Anorak News | Replication, Replication, Replication

Replication, Replication, Replication

by | 20th, May 2005

‘IS it merely coincidental that on the day the papers celebrate a major breakthrough in cloning, Tony Blair is in hospital with a, er, slipped disc.

‘I have seen the future, and it is good’

The plot thickens when the Telegraph uses its front page to announce that the first cloned human embryos to have been made in Britain were manufactured in Newcastle upon Tyne, a place close to Tony’s heart.

While a million Tony’s with bad backs get ready to slip off the production line, South Korea has stolen a march in the so-called life sciences, and created more than 30 cloned human embryos.
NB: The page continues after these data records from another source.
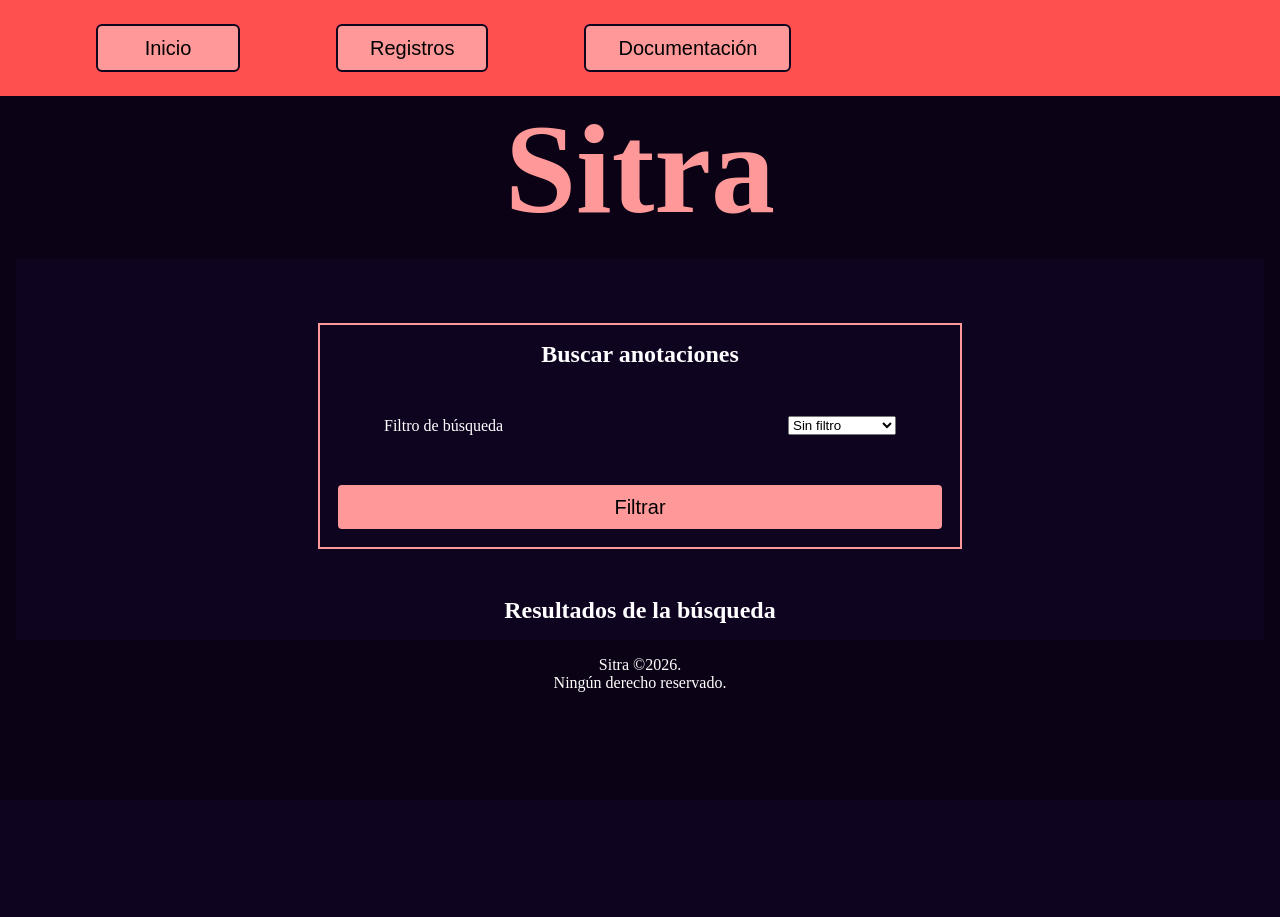
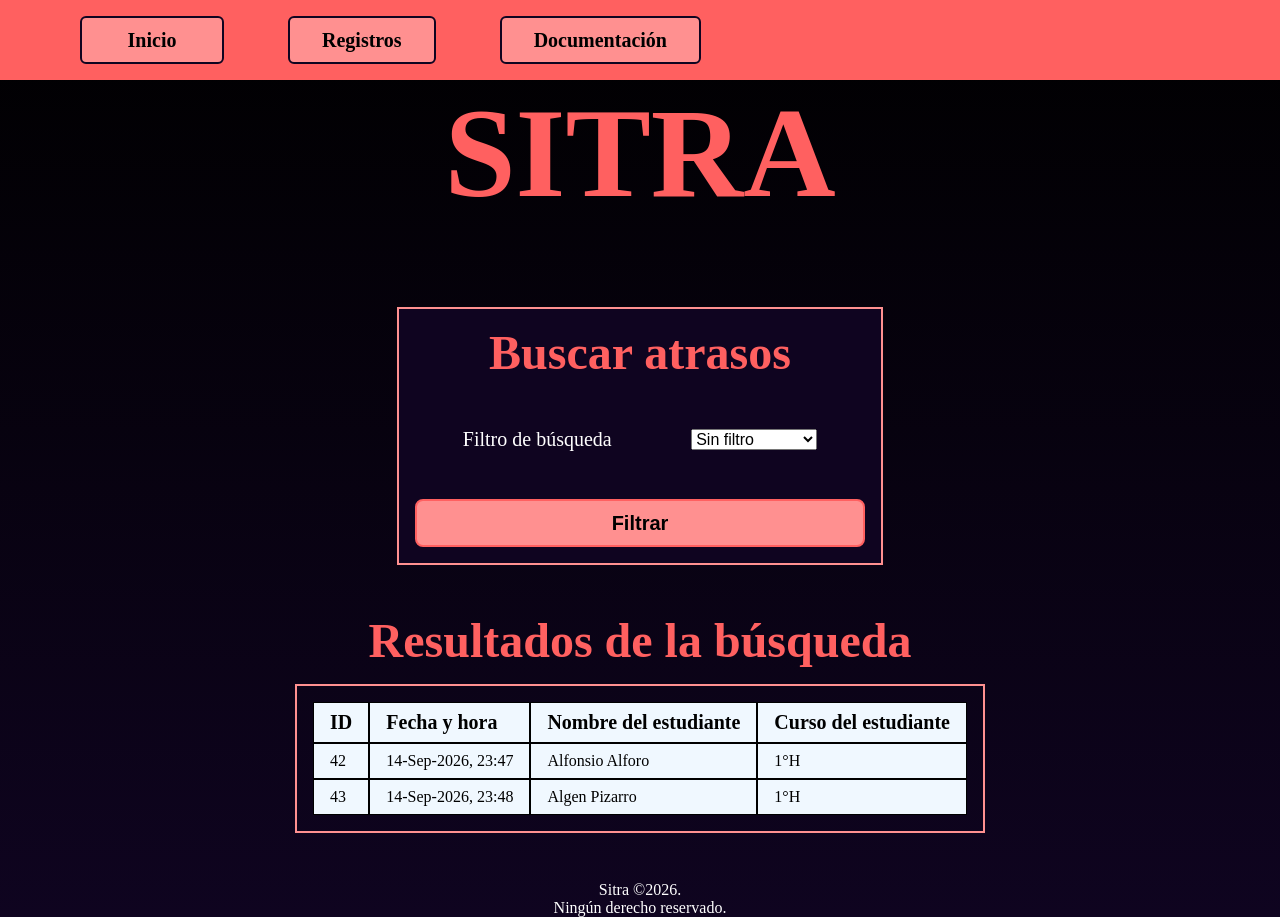
Before and after one commit to alonsoalfaro5091/Sitra, a PHP site: page / in a window 1280 px wide. Before the commit the page ends 692 px from the top, so only its background shows below. Run offline with PHP 8.4, Linux system fonts and the light colour scheme.

Commit message:
El secreto ya terminó

```diff
--- a/website/public/css/common.css
+++ b/website/public/css/common.css
@@ -1,14 +1,20 @@
 :root {
 	--blackberry: #0f0420;
 	--blackerberry: #0b0315;
-	--peach: #ff9999;
-	--strawberry: #ff5050;
+	--peach: #ff9090;
+	--strawberry: #ff6060;
 }
 
-* {margin: 0; padding: 0}
+* {
+	box-sizing: border-box;
+	margin: 0;
+	padding: 0;
+}
 
 body {
-	background-color: var(--blackerberry);
+	min-height: 100vh;
+	/* Visual */
+	background-image: linear-gradient(black, var(--blackberry));
 	color: white;
 }
 
@@ -23,9 +29,9 @@ nav {
 	align-items: center;
 	justify-content: flex-start;
 	/* Structure */
-	gap: 6rem;
-	height: 6rem;
-	padding: 0 6rem;
+	gap: 4rem;
+	height: 5rem;
+	padding: 0 5rem;
 	/* Visual */
 	background-color: var(--strawberry);
 	font-size: 2rem;
@@ -34,8 +40,6 @@ nav {
 main {
 	margin: 1rem;
 	padding: 1rem;
-	/* Visual */
-	background-color: var(--blackberry);
 }
 
 footer {
@@ -44,48 +48,66 @@ footer {
 
 /* Semantic-dependent elements */
 
-button {
+nav > a {
 	/* Structure */
 	border: 2px solid var(--blackberry);
 	box-sizing: border-box;
-	min-height: 3rem;
+	height: 3rem;
 	min-width: 9rem;
 	padding: 0.5rem 2rem;
 	/* Visual */
 	background-color: var(--peach);
 	border-radius: 0.375rem;
+	color: black;
 	cursor: pointer;
 	font-size: 1.25rem;
+	font-weight: bold;
+	line-height: 1.75rem;
 	outline: none;
+	text-align: center;
+	transition: 0.4s;
+}
+
+/* Text elements */
+
+h1, h2 {
+	color: var(--strawberry);
 	text-align: center;
 }
 
-/* TEXT */
+h1 {font-size: 8rem}
 
-h1, h2 {
-	text-align: center;
+h2 {font-size: 3rem}
+
+h3 {font-size: 1.25rem}
+
+label, input {
+    font-size: 1.25rem;
 }
 
-h1 {
-	font-size: 8rem;
+select {
+    font-size: 1rem;
 }
 
-/* FORM */
+/* Other elements */
 
-form {
-	display: flex;
-	flex-direction: column;
+button {
 	/* Structure */
-	border: 2px solid var(--peach);
-	margin: 3rem auto;
-	padding: 1rem;
-	width: 50%;
+	border: 2px solid var(--strawberry);
+	box-sizing: border-box;
+	height: 3rem;
+	padding: 0.5rem 2rem;
 	/* Visual */
+	background-color: var(--peach);
+	border-radius: 0.5rem;
+	cursor: pointer;
+	font-size: 1.25rem;
+	font-weight: bold;
+	outline: none;
+	text-align: center;
+	transition: 0.4s;
 }
 
-form > div {
-	display: flex;
-	align-items: center;
-	justify-content: space-between;
-	padding: 3rem;
+nav > a:hover, button:hover {
+	transform: translateY(0.5rem);
 }
--- /dev/null
+++ b/website/public/css/index.css
@@ -0,0 +1,46 @@
+
+/* FORM */
+
+form {
+	display: flex;
+	flex-direction: column;
+	/* Structure */
+	border: 2px solid var(--peach);
+	margin: 3rem auto;
+	padding: 1rem;
+	width: 40%;
+	/* Visual */
+    background-color: var(--blackberry);
+}
+
+form > div {
+	display: flex;
+	align-items: center;
+	justify-content: space-between;
+    /* Structure */
+	padding: 3rem;
+}
+
+/* ANOTATION TABLE */
+
+#anotation-results {
+    display: grid;
+    align-items: center;
+    justify-content: center;
+    grid-template-columns: repeat(4, max-content);
+    /* Structure */
+    border: 2px solid var(--peach);
+    margin: 1rem auto;
+    padding: 1rem;
+    width: fit-content;
+    /* Visual */
+
+}
+
+#anotation-results > * {
+    border: 1px solid black;
+    padding: 0.5rem 1rem;
+    /* Visual */
+    background-color: aliceblue;
+    color: black;
+}
--- a/website/public/index.php
+++ b/website/public/index.php
@@ -1,3 +1,10 @@
+<?php
+$rows = [
+	[42, '14-Sep-2026, 23:47', 'Alfonsio Alforo', '1°H'],
+	[43, '14-Sep-2026, 23:48', 'Algen Pizarro', '1°H']
+];
+?>
+
 <!DOCTYPE html>
 <html lang="en">
 <head>
@@ -5,22 +12,23 @@
 	<meta name="viewport" content="width=device-width, initial-scale=1.0">
 
 	<link rel="stylesheet" href="css/common.css">
-	<title>Sitra</title>
+	<link rel="stylesheet" href="css/index.css">
+	<title>Sitra - Inicio</title>
 </head>
 <body>
 	<nav>
-		<button>Inicio</button>
-		<button>Registros</button>
-		<button>Documentación</button>
+		<a>Inicio</a>
+		<a>Registros</a>
+		<a>Documentación</a>
 	</nav>
 
 	<header>
-		<h1 style="color: var(--peach)">Sitra</h1>
+		<h1>SITRA</h1>
 	</header>
 
 	<main>
 		<form id="anotation-filter" action="/submit-data" method="POST">
-			<h2>Buscar anotaciones</h2>
+			<h2>Buscar atrasos</h2>
 			<div>
 				<label for="search-filter">Filtro de búsqueda</label>
 				<select name="search-filter" id="search-filter">
@@ -35,11 +43,16 @@
 
 		<h2>Resultados de la búsqueda</h2>
 		<section id="anotation-results">
-			<div id="anotation-id"></div>
-			<div id="anotation-date"></div>
-			<div id="anotation-name"></div>
-			<div id="anotation-class"></div>
-			<div id="anotation-date"></div>
+			<h3>ID</h3>
+			<h3>Fecha y hora</h3>
+			<h3>Nombre del estudiante</h3>
+			<h3>Curso del estudiante</h3>
+			<?php foreach ($rows as $row) { ?>
+			<p> <?= htmlspecialchars($row[0]) ?> </p>
+			<p> <?= htmlspecialchars($row[1]) ?> </p>
+			<p> <?= htmlspecialchars($row[2]) ?> </p>
+			<p> <?= htmlspecialchars($row[3]) ?> </p>
+			<?php } ?>
 		</section>
 	</main>
 
```
Also changed, not shown: website/src/dbcon.php (added, +21 -0 lines), website/src/components.php (added).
A group led by Professor Woo Suk Hwang, of Seoul National University, has produced what the Times calls a “production line for cloned cells”.

At this point most of the readers are already lost; science is a black art that people in white coats get up to in institutions. Mindful of this the paper delivers its Cloning For Idiots crash course.

Beneath a picture of what looks like frog spawn, the paper has produced a quick Q & A session.

Question 1: “What is this?” Answer: Britain’s first cloned human embryo. Question 2: “What happens next?” Answer: The cells will divide until there are over 100. Questions 3: “How will it help the sick?” Answer: The embryo could produce cells for “human spare parts”, such as replacement hearts, livers and discs.

While readers raise their hands and ask, “Please, miss can I got to the toilet?”, the paper has moved on to show a series of diagrams entitled: “SCIENCE FACT: A SIMPLE GUIDE TO PROCESS AND PLANS.”

It’s getting harder to understand than a sozzled Charles Kennedy. But to the Guardian’s elitist mind even this is too dumbed down.

The paper seems to want to prove that its readers are smarter than the Times’s, and delivers its more intensive course over a page of diagrams, photographs and data.

There is a pretty cool picture of an adult cell nucleus being injected into an egg. And the block of 16 shots of embryonic stem cells forming into different tissues looks like the kind of thing that wouldn’t look out of place hanging on Charles Saatchi’s walls.

But after the pictures, we’re lost. And the news that tomorrow the Guardian’s comment page will feature “an extended debate on the pros and cons of stem cell research”, fills us with dread.

But at least the debate will give Tony something to read while he’s laid up with that bad back…’

Posted: 20th, May 2005 | In: Uncategorized Comment | TrackBack | Permalink